• Work order: Word for word, restate the records that appear below.

• Materials provided:
##########
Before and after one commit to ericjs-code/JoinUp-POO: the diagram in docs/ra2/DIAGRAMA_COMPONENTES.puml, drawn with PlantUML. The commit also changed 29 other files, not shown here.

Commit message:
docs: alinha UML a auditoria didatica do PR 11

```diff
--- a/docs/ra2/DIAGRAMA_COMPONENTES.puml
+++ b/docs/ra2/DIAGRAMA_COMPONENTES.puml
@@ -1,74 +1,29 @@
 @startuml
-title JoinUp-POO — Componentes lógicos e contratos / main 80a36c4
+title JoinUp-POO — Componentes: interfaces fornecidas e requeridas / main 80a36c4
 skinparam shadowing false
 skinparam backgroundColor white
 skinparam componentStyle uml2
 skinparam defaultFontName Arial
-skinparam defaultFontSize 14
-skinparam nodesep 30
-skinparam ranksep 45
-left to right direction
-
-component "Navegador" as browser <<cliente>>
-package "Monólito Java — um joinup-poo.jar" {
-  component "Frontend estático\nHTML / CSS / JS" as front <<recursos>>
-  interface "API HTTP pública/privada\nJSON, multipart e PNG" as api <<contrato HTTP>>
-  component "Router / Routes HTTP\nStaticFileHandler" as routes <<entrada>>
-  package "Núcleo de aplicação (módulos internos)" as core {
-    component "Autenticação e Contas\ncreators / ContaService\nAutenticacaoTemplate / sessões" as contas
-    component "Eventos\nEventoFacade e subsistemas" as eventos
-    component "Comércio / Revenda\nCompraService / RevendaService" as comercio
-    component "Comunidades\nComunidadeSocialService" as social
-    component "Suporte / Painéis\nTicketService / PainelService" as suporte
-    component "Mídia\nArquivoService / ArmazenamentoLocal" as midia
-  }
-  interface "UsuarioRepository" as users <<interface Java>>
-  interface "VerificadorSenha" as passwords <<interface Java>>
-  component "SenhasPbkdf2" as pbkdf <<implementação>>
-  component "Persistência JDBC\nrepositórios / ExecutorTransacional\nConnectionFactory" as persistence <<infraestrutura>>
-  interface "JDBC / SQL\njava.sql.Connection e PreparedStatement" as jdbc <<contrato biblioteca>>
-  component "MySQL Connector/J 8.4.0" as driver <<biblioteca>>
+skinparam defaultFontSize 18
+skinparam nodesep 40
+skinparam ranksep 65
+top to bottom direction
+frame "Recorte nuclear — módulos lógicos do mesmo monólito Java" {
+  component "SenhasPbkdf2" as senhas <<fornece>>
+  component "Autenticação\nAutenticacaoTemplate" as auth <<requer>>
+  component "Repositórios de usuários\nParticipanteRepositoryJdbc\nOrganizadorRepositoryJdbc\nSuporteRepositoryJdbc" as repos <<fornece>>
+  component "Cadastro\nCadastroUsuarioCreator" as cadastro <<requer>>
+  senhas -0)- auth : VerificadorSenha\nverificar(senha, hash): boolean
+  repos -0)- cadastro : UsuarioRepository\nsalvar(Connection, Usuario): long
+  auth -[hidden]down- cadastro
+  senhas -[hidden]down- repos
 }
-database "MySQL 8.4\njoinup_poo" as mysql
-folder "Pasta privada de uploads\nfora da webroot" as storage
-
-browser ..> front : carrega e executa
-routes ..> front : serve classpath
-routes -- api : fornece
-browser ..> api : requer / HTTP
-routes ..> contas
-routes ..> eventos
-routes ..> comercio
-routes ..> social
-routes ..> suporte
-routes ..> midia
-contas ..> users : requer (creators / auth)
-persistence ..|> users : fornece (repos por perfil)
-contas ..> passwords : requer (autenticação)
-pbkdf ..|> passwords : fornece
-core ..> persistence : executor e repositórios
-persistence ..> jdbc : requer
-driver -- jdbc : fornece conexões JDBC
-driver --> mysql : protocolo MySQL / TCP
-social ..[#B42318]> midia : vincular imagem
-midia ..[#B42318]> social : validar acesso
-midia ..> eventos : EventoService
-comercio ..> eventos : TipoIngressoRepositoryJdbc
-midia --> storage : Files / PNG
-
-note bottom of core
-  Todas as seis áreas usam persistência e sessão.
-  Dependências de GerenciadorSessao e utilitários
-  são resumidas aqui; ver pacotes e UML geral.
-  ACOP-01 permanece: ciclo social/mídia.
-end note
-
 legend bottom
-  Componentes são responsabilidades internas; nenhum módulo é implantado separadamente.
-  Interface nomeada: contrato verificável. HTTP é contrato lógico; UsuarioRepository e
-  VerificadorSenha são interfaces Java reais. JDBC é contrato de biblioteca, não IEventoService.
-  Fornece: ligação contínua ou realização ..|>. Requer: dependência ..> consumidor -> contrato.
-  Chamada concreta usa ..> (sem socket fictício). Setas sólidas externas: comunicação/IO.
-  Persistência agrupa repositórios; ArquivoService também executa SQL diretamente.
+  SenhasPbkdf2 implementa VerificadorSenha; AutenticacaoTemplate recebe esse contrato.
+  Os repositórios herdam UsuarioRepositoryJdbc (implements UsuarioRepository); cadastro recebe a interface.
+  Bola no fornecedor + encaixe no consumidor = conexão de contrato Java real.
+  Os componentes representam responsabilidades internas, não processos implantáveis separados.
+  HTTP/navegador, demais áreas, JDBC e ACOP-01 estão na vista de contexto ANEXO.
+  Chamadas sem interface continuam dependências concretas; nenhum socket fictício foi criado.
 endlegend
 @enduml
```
##########
• Written response:
Before and after one commit to ericjs-code/JoinUp-POO: the diagram in docs/ra2/DIAGRAMA_COMPONENTES.puml, drawn with PlantUML. The commit also changed 29 other files, not shown here.

Commit message:
docs: alinha UML a auditoria didatica do PR 11

```diff
--- a/docs/ra2/DIAGRAMA_COMPONENTES.puml
+++ b/docs/ra2/DIAGRAMA_COMPONENTES.puml
@@ -1,74 +1,29 @@
 @startuml
-title JoinUp-POO — Componentes lógicos e contratos / main 80a36c4
+title JoinUp-POO — Componentes: interfaces fornecidas e requeridas / main 80a36c4
 skinparam shadowing false
 skinparam backgroundColor white
 skinparam componentStyle uml2
 skinparam defaultFontName Arial
-skinparam defaultFontSize 14
-skinparam nodesep 30
-skinparam ranksep 45
-left to right direction
-
-component "Navegador" as browser <<cliente>>
-package "Monólito Java — um joinup-poo.jar" {
-  component "Frontend estático\nHTML / CSS / JS" as front <<recursos>>
-  interface "API HTTP pública/privada\nJSON, multipart e PNG" as api <<contrato HTTP>>
-  component "Router / Routes HTTP\nStaticFileHandler" as routes <<entrada>>
-  package "Núcleo de aplicação (módulos internos)" as core {
-    component "Autenticação e Contas\ncreators / ContaService\nAutenticacaoTemplate / sessões" as contas
-    component "Eventos\nEventoFacade e subsistemas" as eventos
-    component "Comércio / Revenda\nCompraService / RevendaService" as comercio
-    component "Comunidades\nComunidadeSocialService" as social
-    component "Suporte / Painéis\nTicketService / PainelService" as suporte
-    component "Mídia\nArquivoService / ArmazenamentoLocal" as midia
-  }
-  interface "UsuarioRepository" as users <<interface Java>>
-  interface "VerificadorSenha" as passwords <<interface Java>>
-  component "SenhasPbkdf2" as pbkdf <<implementação>>
-  component "Persistência JDBC\nrepositórios / ExecutorTransacional\nConnectionFactory" as persistence <<infraestrutura>>
-  interface "JDBC / SQL\njava.sql.Connection e PreparedStatement" as jdbc <<contrato biblioteca>>
-  component "MySQL Connector/J 8.4.0" as driver <<biblioteca>>
+skinparam defaultFontSize 18
+skinparam nodesep 40
+skinparam ranksep 65
+top to bottom direction
+frame "Recorte nuclear — módulos lógicos do mesmo monólito Java" {
+  component "SenhasPbkdf2" as senhas <<fornece>>
+  component "Autenticação\nAutenticacaoTemplate" as auth <<requer>>
+  component "Repositórios de usuários\nParticipanteRepositoryJdbc\nOrganizadorRepositoryJdbc\nSuporteRepositoryJdbc" as repos <<fornece>>
+  component "Cadastro\nCadastroUsuarioCreator" as cadastro <<requer>>
+  senhas -0)- auth : VerificadorSenha\nverificar(senha, hash): boolean
+  repos -0)- cadastro : UsuarioRepository\nsalvar(Connection, Usuario): long
+  auth -[hidden]down- cadastro
+  senhas -[hidden]down- repos
 }
-database "MySQL 8.4\njoinup_poo" as mysql
-folder "Pasta privada de uploads\nfora da webroot" as storage
-
-browser ..> front : carrega e executa
-routes ..> front : serve classpath
-routes -- api : fornece
-browser ..> api : requer / HTTP
-routes ..> contas
-routes ..> eventos
-routes ..> comercio
-routes ..> social
-routes ..> suporte
-routes ..> midia
-contas ..> users : requer (creators / auth)
-persistence ..|> users : fornece (repos por perfil)
-contas ..> passwords : requer (autenticação)
-pbkdf ..|> passwords : fornece
-core ..> persistence : executor e repositórios
-persistence ..> jdbc : requer
-driver -- jdbc : fornece conexões JDBC
-driver --> mysql : protocolo MySQL / TCP
-social ..[#B42318]> midia : vincular imagem
-midia ..[#B42318]> social : validar acesso
-midia ..> eventos : EventoService
-comercio ..> eventos : TipoIngressoRepositoryJdbc
-midia --> storage : Files / PNG
-
-note bottom of core
-  Todas as seis áreas usam persistência e sessão.
-  Dependências de GerenciadorSessao e utilitários
-  são resumidas aqui; ver pacotes e UML geral.
-  ACOP-01 permanece: ciclo social/mídia.
-end note
-
 legend bottom
-  Componentes são responsabilidades internas; nenhum módulo é implantado separadamente.
-  Interface nomeada: contrato verificável. HTTP é contrato lógico; UsuarioRepository e
-  VerificadorSenha são interfaces Java reais. JDBC é contrato de biblioteca, não IEventoService.
-  Fornece: ligação contínua ou realização ..|>. Requer: dependência ..> consumidor -> contrato.
-  Chamada concreta usa ..> (sem socket fictício). Setas sólidas externas: comunicação/IO.
-  Persistência agrupa repositórios; ArquivoService também executa SQL diretamente.
+  SenhasPbkdf2 implementa VerificadorSenha; AutenticacaoTemplate recebe esse contrato.
+  Os repositórios herdam UsuarioRepositoryJdbc (implements UsuarioRepository); cadastro recebe a interface.
+  Bola no fornecedor + encaixe no consumidor = conexão de contrato Java real.
+  Os componentes representam responsabilidades internas, não processos implantáveis separados.
+  HTTP/navegador, demais áreas, JDBC e ACOP-01 estão na vista de contexto ANEXO.
+  Chamadas sem interface continuam dependências concretas; nenhum socket fictício foi criado.
 endlegend
 @enduml
```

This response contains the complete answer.